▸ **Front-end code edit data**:
Start of Block

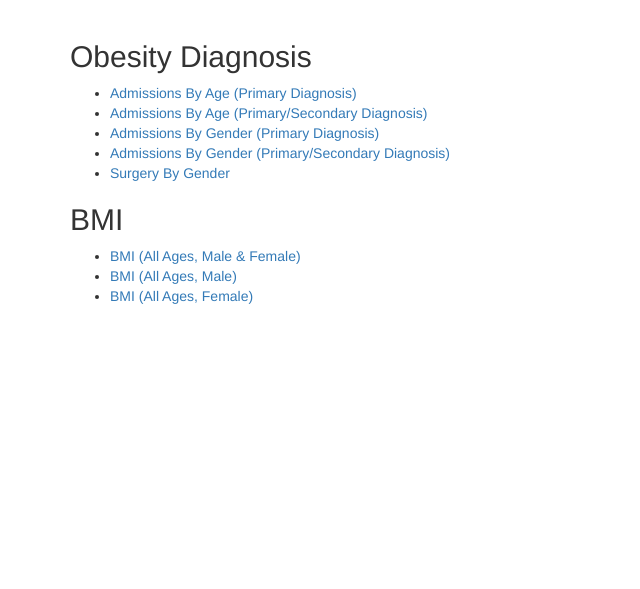
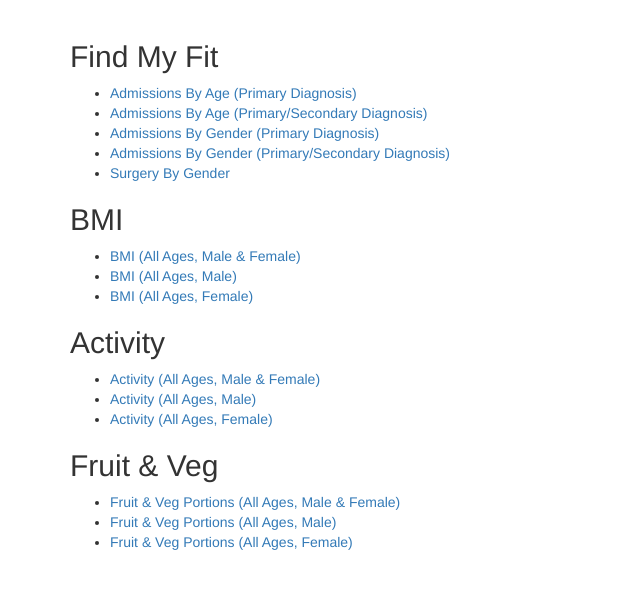
Before and after one commit to atiro/obesitydata, a Django app: template obesitydata/templates/pages/home.html in a window 1280 px wide. Shown: the part 52-641 px from the top of the page, without its empty margins (0-640 px from the left). Run offline with Django 3.2, Linux system fonts and the light colour scheme; the template is opened without the code that fills it, so the values that code supplies are empty; some libraries are stand-ins or nearby versions.

Commit message:
Added more links to homepage

```diff
--- a/obesitydata/templates/pages/home.html
+++ b/obesitydata/templates/pages/home.html
@@ -2,7 +2,7 @@
 
 {% block content %}
 
-<h2> Obesity Diagnosis</h2>
+<h2> Find My Fit </h2>
 
 <ul>
 	<li><a href="{% url 'admissions_by_age_primary' %}">Admissions By Age (Primary Diagnosis)</a></li>
@@ -20,7 +20,6 @@
 	<li><a href="{% url 'bmi_by_gender' 'female' %}">BMI (All Ages, Female)</a></li>
 </ul>
 
-<!--
 <h2> Activity </h2>
 
 <ul>
@@ -29,5 +28,12 @@
 	<li><a href="{% url 'activity_by_gender' 'female' %}">Activity (All Ages, Female)</a></li>
 </ul>
 
--->
+<h2> Fruit & Veg </h2>
+
+<ul>
+	<li><a href="{% url 'fruitveg' %}">Fruit & Veg Portions (All Ages, Male & Female)</a></li>
+	<li><a href="{% url 'fruitveg_by_gender' 'male' %}">Fruit & Veg Portions (All Ages, Male)</a></li>
+	<li><a href="{% url 'fruitveg_by_gender' 'female' %}">Fruit & Veg Portions (All Ages, Female)</a></li>
+</ul>
+
 {% endblock %}
```
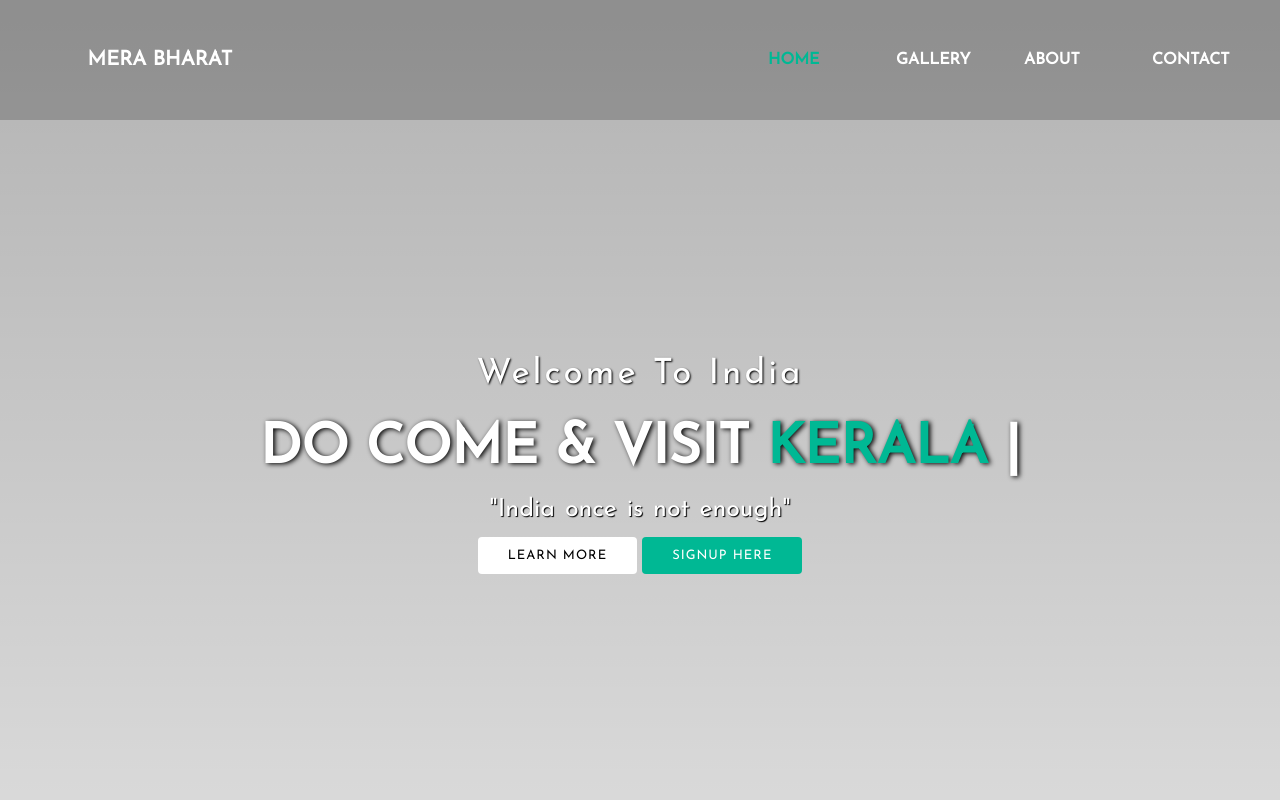
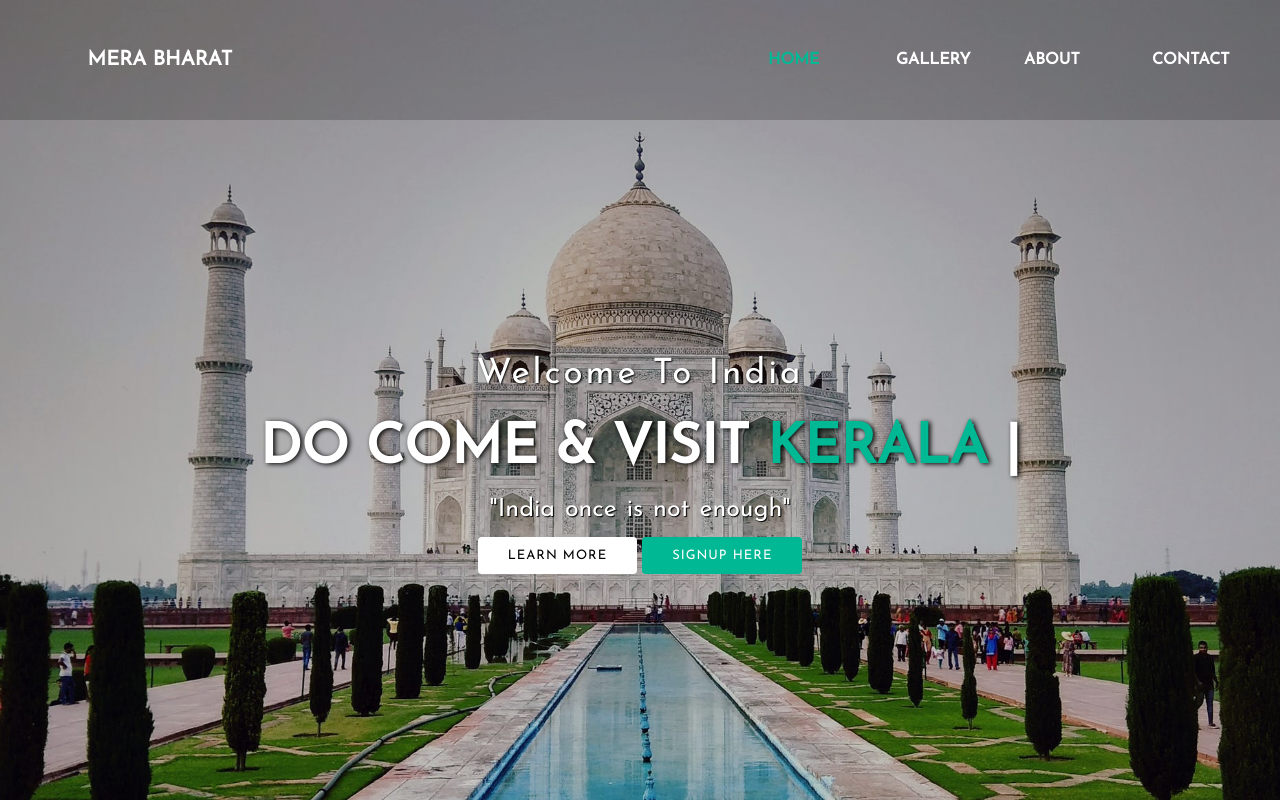
Before and after one commit to Roastaksh/Sample-websites, a plain HTML site: page index.html in a window 1280 px wide. Drawn offline with nearby package versions, Linux system fonts and the light colour scheme; files that its build step writes are made by us from their sources.

Commit message:
Update style.css

```diff
--- a/Style-css/style.css
+++ b/Style-css/style.css
@@ -9,7 +9,7 @@ header {
   width: 100%;
   height: 100vh;
   background-image: linear-gradient(rgba(0, 0, 0, 0.3), rgba(0, 0, 0, 0.15)),
-    url("../images/taj.jpg");
+    url("../bg/taj.jpg");
   background-repeat: no-repeat;
   background-size: cover;
 }
```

End of Block

▸ **Task description**:
The records above are to be restated exactly, with all pictures omitted.

▸ **Exercise solution**:
Before and after one commit to atiro/obesitydata, a Django app: template obesitydata/templates/pages/home.html in a window 1280 px wide. Shown: the part 52-641 px from the top of the page, without its empty margins (0-640 px from the left). Run offline with Django 3.2, Linux system fonts and the light colour scheme; the template is opened without the code that fills it, so the values that code supplies are empty; some libraries are stand-ins or nearby versions.

Commit message:
Added more links to homepage

```diff
--- a/obesitydata/templates/pages/home.html
+++ b/obesitydata/templates/pages/home.html
@@ -2,7 +2,7 @@
 
 {% block content %}
 
-<h2> Obesity Diagnosis</h2>
+<h2> Find My Fit </h2>
 
 <ul>
 	<li><a href="{% url 'admissions_by_age_primary' %}">Admissions By Age (Primary Diagnosis)</a></li>
@@ -20,7 +20,6 @@
 	<li><a href="{% url 'bmi_by_gender' 'female' %}">BMI (All Ages, Female)</a></li>
 </ul>
 
-<!--
 <h2> Activity </h2>
 
 <ul>
@@ -29,5 +28,12 @@
 	<li><a href="{% url 'activity_by_gender' 'female' %}">Activity (All Ages, Female)</a></li>
 </ul>
 
--->
+<h2> Fruit & Veg </h2>
+
+<ul>
+	<li><a href="{% url 'fruitveg' %}">Fruit & Veg Portions (All Ages, Male & Female)</a></li>
+	<li><a href="{% url 'fruitveg_by_gender' 'male' %}">Fruit & Veg Portions (All Ages, Male)</a></li>
+	<li><a href="{% url 'fruitveg_by_gender' 'female' %}">Fruit & Veg Portions (All Ages, Female)</a></li>
+</ul>
+
 {% endblock %}
```
Before and after one commit to Roastaksh/Sample-websites, a plain HTML site: page index.html in a window 1280 px wide. Drawn offline with nearby package versions, Linux system fonts and the light colour scheme; files that its build step writes are made by us from their sources.

Commit message:
Update style.css

```diff
--- a/Style-css/style.css
+++ b/Style-css/style.css
@@ -9,7 +9,7 @@ header {
   width: 100%;
   height: 100vh;
   background-image: linear-gradient(rgba(0, 0, 0, 0.3), rgba(0, 0, 0, 0.15)),
-    url("../images/taj.jpg");
+    url("../bg/taj.jpg");
   background-repeat: no-repeat;
   background-size: cover;
 }
```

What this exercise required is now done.